◆ DATA FOR PROCESSING
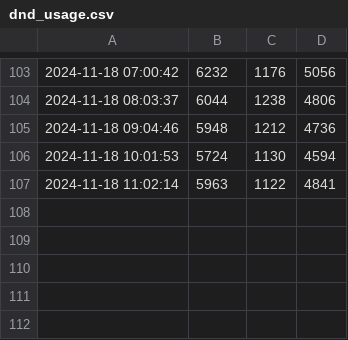
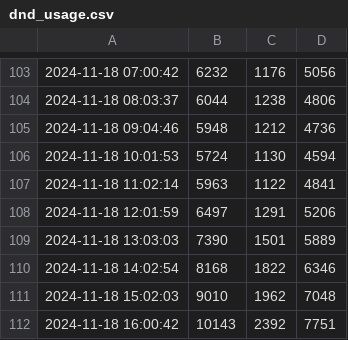
Before and after one commit to FaithLilley/site-usage-monitor, a CSV file: data/dnd_usage.csv, drawn as a sheet; only a part is shown, gaps mark what is left out.

Commit message:
data update

```diff
--- a/data/dnd_usage.csv
+++ b/data/dnd_usage.csv
@@ -107 +107,6 @@
 2024-11-18 11:02:14,5963,1122,4841
+2024-11-18 12:01:59,6497,1291,5206
+2024-11-18 13:03:03,7390,1501,5889
+2024-11-18 14:02:54,8168,1822,6346
+2024-11-18 15:02:03,9010,1962,7048
+2024-11-18 16:00:42,10143,2392,7751
```
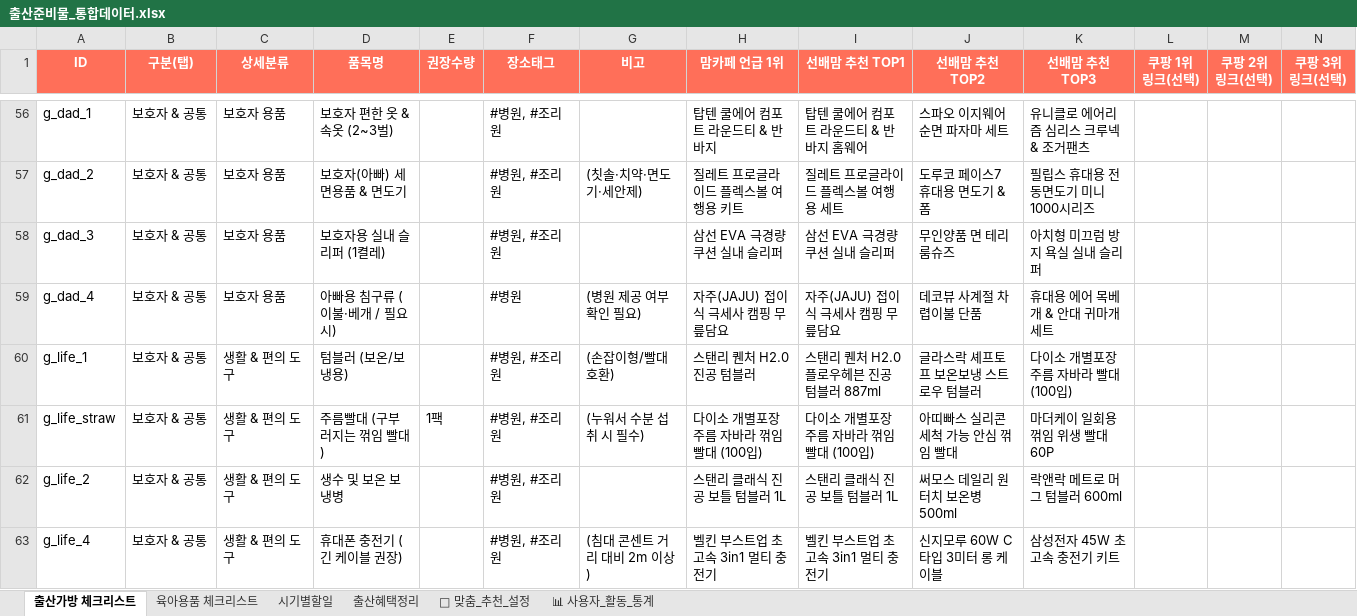
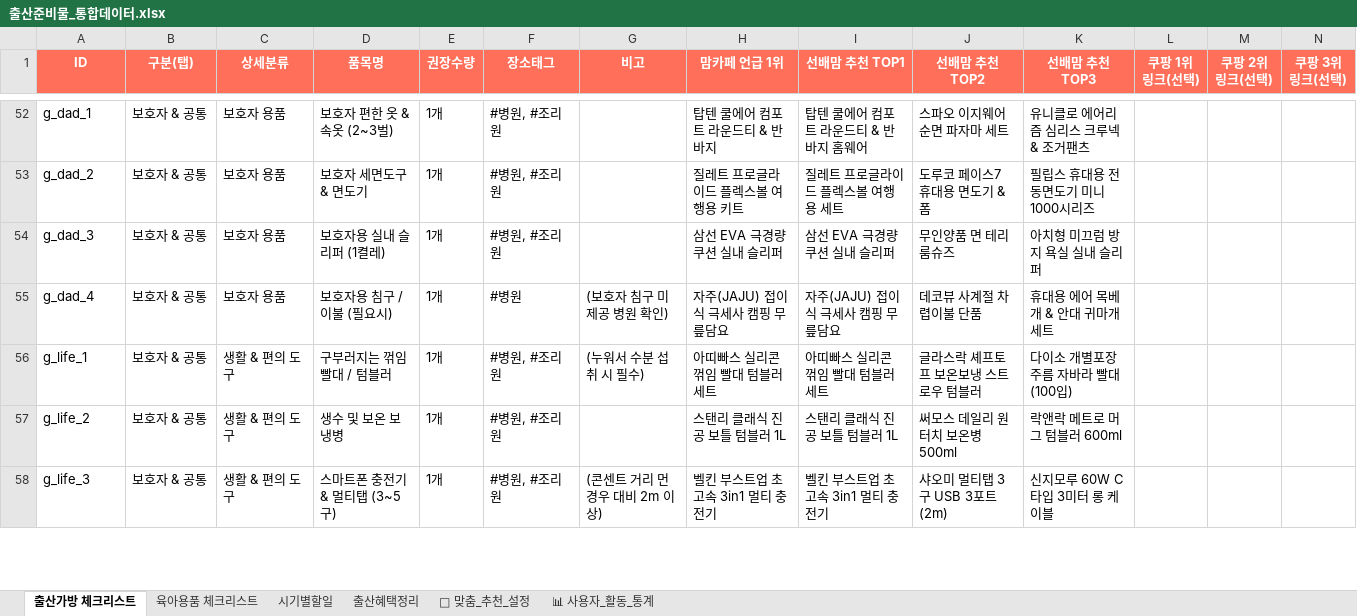
Before and after one commit to kong090821/kongkong, an Excel workbook: 출산준비물_통합데이터.xlsx, sheet 출산가방 체크리스트, drawn as a sheet; only a part is shown, gaps mark what is left out; values as stored, in another font and other column widths than the file's, no borders; removed rows and columns are numbered as before the commit, all else as after; the diff covers the shown part only; the diff names each change by its address in the sheet, - before the commit and + after, or states it on an @@ line.

```diff
--- a/출산준비물_통합데이터.xlsx (sheet 출산가방 체크리스트)
+++ b/출산준비물_통합데이터.xlsx (sheet 출산가방 체크리스트)
-E52:E56 (권장수량): (empty)
+E52:E56 (권장수량): 1개
-D53 (품목명): 보호자(아빠) 세면용품 & 면도기
+D53 (품목명): 보호자 세면도구 & 면도기
-G53 (비고): (칫솔·치약·면도기·세안제)
+G53 (비고): (empty)
-D55 (품목명): 아빠용 침구류 (이불·베개 / 필요시)
+D55 (품목명): 보호자용 침구 / 이불 (필요시)
-G55 (비고): (병원 제공 여부 확인 필요)
+G55 (비고): (보호자 침구 미제공 병원 확인)
-D56 (품목명): 텀블러 (보온/보냉용)
+D56 (품목명): 구부러지는 꺾임 빨대 / 텀블러
-G56 (비고): (손잡이형/빨대 호환)
+G56 (비고): (누워서 수분 섭취 시 필수)
-H56 (맘카페 언급 1위): 스탠리 퀜처 H2.0 진공 텀블러
+H56 (맘카페 언급 1위): 아띠빠스 실리콘 꺾임 빨대 텀블러 세트
-I56 (선배맘 추천 TOP1): 스탠리 퀜처 H2.0 플로우헤븐 진공 텀블러 887ml
+I56 (선배맘 추천 TOP1): 아띠빠스 실리콘 꺾임 빨대 텀블러 세트
-row 61: g_life_straw | 보호자 & 공통 | 생활 & 편의 도구 | 주름빨대 (구부러지는 꺾임 빨대) | 1팩 | #병원, #조리원 | (누워서 수분 섭취 시 필수) | 다이소 개별포장 주름 자바라 꺾임빨대 (100입) | 다이소 개별포장 주름 자바라 꺾임빨대 (100입) | 아띠빠스 실리콘 세척 가능 안심 꺾임 빨대 | 마더케이 일회용 꺾임 위생 빨대 60P
-E57:E58 (권장수량): (empty)
+E57:E58 (권장수량): 1개
-A58 (ID): g_life_4
+A58 (ID): g_life_3
-D58 (품목명): 휴대폰 충전기 (긴 케이블 권장)
+D58 (품목명): 스마트폰 충전기 & 멀티탭 (3~5구)
-G58 (비고): (침대 콘센트 거리 대비 2m 이상)
+G58 (비고): (콘센트 거리 먼 경우 대비 2m 이상)
-J58 (선배맘 추천 TOP2): 신지모루 60W C타입 3미터 롱 케이블
+J58 (선배맘 추천 TOP2): 샤오미 멀티탭 3구 USB 3포트 (2m)
-K58 (선배맘 추천 TOP3): 삼성전자 45W 초고속 충전기 키트
+K58 (선배맘 추천 TOP3): 신지모루 60W C타입 3미터 롱 케이블
```
Also changed, not shown: 1 added row, 6 removed rows and 62 edited cells elsewhere in this sheet, sheet 시기별할일, 12 other files.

◆ TRY IT
Print the records verbatim, without pictures.

◆ REPLY
Before and after one commit to FaithLilley/site-usage-monitor, a CSV file: data/dnd_usage.csv, drawn as a sheet; only a part is shown, gaps mark what is left out.

Commit message:
data update

```diff
--- a/data/dnd_usage.csv
+++ b/data/dnd_usage.csv
@@ -107 +107,6 @@
 2024-11-18 11:02:14,5963,1122,4841
+2024-11-18 12:01:59,6497,1291,5206
+2024-11-18 13:03:03,7390,1501,5889
+2024-11-18 14:02:54,8168,1822,6346
+2024-11-18 15:02:03,9010,1962,7048
+2024-11-18 16:00:42,10143,2392,7751
```
Before and after one commit to kong090821/kongkong, an Excel workbook: 출산준비물_통합데이터.xlsx, sheet 출산가방 체크리스트, drawn as a sheet; only a part is shown, gaps mark what is left out; values as stored, in another font and other column widths than the file's, no borders; removed rows and columns are numbered as before the commit, all else as after; the diff covers the shown part only; the diff names each change by its address in the sheet, - before the commit and + after, or states it on an @@ line.

```diff
--- a/출산준비물_통합데이터.xlsx (sheet 출산가방 체크리스트)
+++ b/출산준비물_통합데이터.xlsx (sheet 출산가방 체크리스트)
-E52:E56 (권장수량): (empty)
+E52:E56 (권장수량): 1개
-D53 (품목명): 보호자(아빠) 세면용품 & 면도기
+D53 (품목명): 보호자 세면도구 & 면도기
-G53 (비고): (칫솔·치약·면도기·세안제)
+G53 (비고): (empty)
-D55 (품목명): 아빠용 침구류 (이불·베개 / 필요시)
+D55 (품목명): 보호자용 침구 / 이불 (필요시)
-G55 (비고): (병원 제공 여부 확인 필요)
+G55 (비고): (보호자 침구 미제공 병원 확인)
-D56 (품목명): 텀블러 (보온/보냉용)
+D56 (품목명): 구부러지는 꺾임 빨대 / 텀블러
-G56 (비고): (손잡이형/빨대 호환)
+G56 (비고): (누워서 수분 섭취 시 필수)
-H56 (맘카페 언급 1위): 스탠리 퀜처 H2.0 진공 텀블러
+H56 (맘카페 언급 1위): 아띠빠스 실리콘 꺾임 빨대 텀블러 세트
-I56 (선배맘 추천 TOP1): 스탠리 퀜처 H2.0 플로우헤븐 진공 텀블러 887ml
+I56 (선배맘 추천 TOP1): 아띠빠스 실리콘 꺾임 빨대 텀블러 세트
-row 61: g_life_straw | 보호자 & 공통 | 생활 & 편의 도구 | 주름빨대 (구부러지는 꺾임 빨대) | 1팩 | #병원, #조리원 | (누워서 수분 섭취 시 필수) | 다이소 개별포장 주름 자바라 꺾임빨대 (100입) | 다이소 개별포장 주름 자바라 꺾임빨대 (100입) | 아띠빠스 실리콘 세척 가능 안심 꺾임 빨대 | 마더케이 일회용 꺾임 위생 빨대 60P
-E57:E58 (권장수량): (empty)
+E57:E58 (권장수량): 1개
-A58 (ID): g_life_4
+A58 (ID): g_life_3
-D58 (품목명): 휴대폰 충전기 (긴 케이블 권장)
+D58 (품목명): 스마트폰 충전기 & 멀티탭 (3~5구)
-G58 (비고): (침대 콘센트 거리 대비 2m 이상)
+G58 (비고): (콘센트 거리 먼 경우 대비 2m 이상)
-J58 (선배맘 추천 TOP2): 신지모루 60W C타입 3미터 롱 케이블
+J58 (선배맘 추천 TOP2): 샤오미 멀티탭 3구 USB 3포트 (2m)
-K58 (선배맘 추천 TOP3): 삼성전자 45W 초고속 충전기 키트
+K58 (선배맘 추천 TOP3): 신지모루 60W C타입 3미터 롱 케이블
```
Also changed, not shown: 1 added row, 6 removed rows and 62 edited cells elsewhere in this sheet, sheet 시기별할일, 12 other files.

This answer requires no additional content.